Here the hand pointing down from heaven is marked with a five-pointed star and the Latin cross, whilst the hand from hell bears the X-shaped cross. No marriage takes place between the two powers and the figures which accompany them, but confrontation and tension are noticeable in the position of the hands and the many rays of light. Again the damned in hellfire bear the X-cross on their bodies, one skeleton rising out of hell bears a cross like this on its forehead, and a long-legged figure with two such marks on its upper body appears to establish a link between the zones, because it too holds a Latin cross in its left hand to ward off or command a ghost-shaped demon. On the opposite side of the picture, and corresponding to this protagonist, is the upper body of a torn figure which holds a Christian cross and a heart in its hands, whilst underneath the torn-off half of its body there appears a further X-cross. The iconographic repertoire of the large Heaven and Hell tarpaulin – the angel, the bat-demons and the now famous man riding a Christian cross – is also found there. The form of a man with a gaping hole in the upper part of his body, riding through the air on a winged dog, is particularly interesting. This figure, which looks like an apocalyptic rider according to the rules of Keith Haring’s universe, links both works once more with Haring’s cosmos of symbols. Haring had used this formulation since the early Eighties in a curiously ambiguous sense.
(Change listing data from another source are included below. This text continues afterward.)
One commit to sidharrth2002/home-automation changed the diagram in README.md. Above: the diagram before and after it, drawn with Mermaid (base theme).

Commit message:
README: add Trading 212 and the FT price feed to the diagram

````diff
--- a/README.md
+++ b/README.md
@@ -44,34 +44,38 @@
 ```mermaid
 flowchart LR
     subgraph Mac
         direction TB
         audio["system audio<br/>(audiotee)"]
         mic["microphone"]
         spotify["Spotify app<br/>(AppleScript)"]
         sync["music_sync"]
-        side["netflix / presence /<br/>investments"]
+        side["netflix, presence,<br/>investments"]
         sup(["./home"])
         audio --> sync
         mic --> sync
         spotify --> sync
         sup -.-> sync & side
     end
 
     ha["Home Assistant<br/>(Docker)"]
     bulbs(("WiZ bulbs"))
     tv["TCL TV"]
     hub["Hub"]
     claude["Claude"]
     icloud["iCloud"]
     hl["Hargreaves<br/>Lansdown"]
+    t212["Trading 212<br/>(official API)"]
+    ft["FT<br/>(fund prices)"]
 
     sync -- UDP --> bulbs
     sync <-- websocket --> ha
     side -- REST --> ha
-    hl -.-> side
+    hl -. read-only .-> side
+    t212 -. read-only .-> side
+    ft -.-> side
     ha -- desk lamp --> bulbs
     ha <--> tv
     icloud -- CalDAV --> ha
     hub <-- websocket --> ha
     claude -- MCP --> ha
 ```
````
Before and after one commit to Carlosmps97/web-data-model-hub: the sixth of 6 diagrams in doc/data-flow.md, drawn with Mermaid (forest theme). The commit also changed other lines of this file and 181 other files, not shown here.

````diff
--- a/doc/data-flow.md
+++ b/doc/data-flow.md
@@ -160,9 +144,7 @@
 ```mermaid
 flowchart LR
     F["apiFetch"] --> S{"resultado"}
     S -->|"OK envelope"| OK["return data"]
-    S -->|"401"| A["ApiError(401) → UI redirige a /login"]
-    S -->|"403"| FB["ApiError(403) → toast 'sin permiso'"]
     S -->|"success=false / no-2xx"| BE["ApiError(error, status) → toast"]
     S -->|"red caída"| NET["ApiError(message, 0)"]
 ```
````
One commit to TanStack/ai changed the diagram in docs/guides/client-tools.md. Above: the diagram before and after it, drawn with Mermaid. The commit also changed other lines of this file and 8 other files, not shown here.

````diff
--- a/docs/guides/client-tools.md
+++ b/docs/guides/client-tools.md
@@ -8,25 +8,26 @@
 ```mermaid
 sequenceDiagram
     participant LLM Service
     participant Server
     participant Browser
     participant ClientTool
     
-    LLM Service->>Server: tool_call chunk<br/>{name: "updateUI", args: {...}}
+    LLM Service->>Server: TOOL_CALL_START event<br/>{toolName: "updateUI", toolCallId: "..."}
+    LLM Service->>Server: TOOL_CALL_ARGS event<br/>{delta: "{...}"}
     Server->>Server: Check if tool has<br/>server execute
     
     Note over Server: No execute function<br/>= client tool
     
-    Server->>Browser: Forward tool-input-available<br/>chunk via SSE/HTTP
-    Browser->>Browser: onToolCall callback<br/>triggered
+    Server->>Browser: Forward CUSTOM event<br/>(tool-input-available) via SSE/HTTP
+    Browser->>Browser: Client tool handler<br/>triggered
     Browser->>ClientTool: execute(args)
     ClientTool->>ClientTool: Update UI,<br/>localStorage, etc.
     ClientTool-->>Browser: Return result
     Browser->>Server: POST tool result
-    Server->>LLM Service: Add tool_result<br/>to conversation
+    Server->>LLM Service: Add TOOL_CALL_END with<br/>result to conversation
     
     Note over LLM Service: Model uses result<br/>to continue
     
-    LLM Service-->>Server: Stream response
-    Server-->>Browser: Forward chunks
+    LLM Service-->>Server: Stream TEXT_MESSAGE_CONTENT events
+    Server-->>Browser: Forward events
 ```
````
He had experienced a vision which had appeared to him after the murder of John Lennon, and which he had recorded in his diary.2 This is interesting in this context since not only does the vividness of his apocalyptic rider gain a sharp focus through it. both semantically and with respect to content, but also the close link between personal experience and feeling, particularly that between threat and death, directly left its picture-generating mark on Haring’s work – and it did so permanently. The picture vocabulary, which in this way increased continually, inevitably became a separate grammar which Haring used in his paintings and drawings. UFOs and snakes, which had been present in his works from the beginning, also appear in the Heaven and Hell drawing. If one follows the cross symbol further, one easily falls into the whirlpool of interpretative possibilities which inevitably results from the endless combinations in which Haring arranged his motifs.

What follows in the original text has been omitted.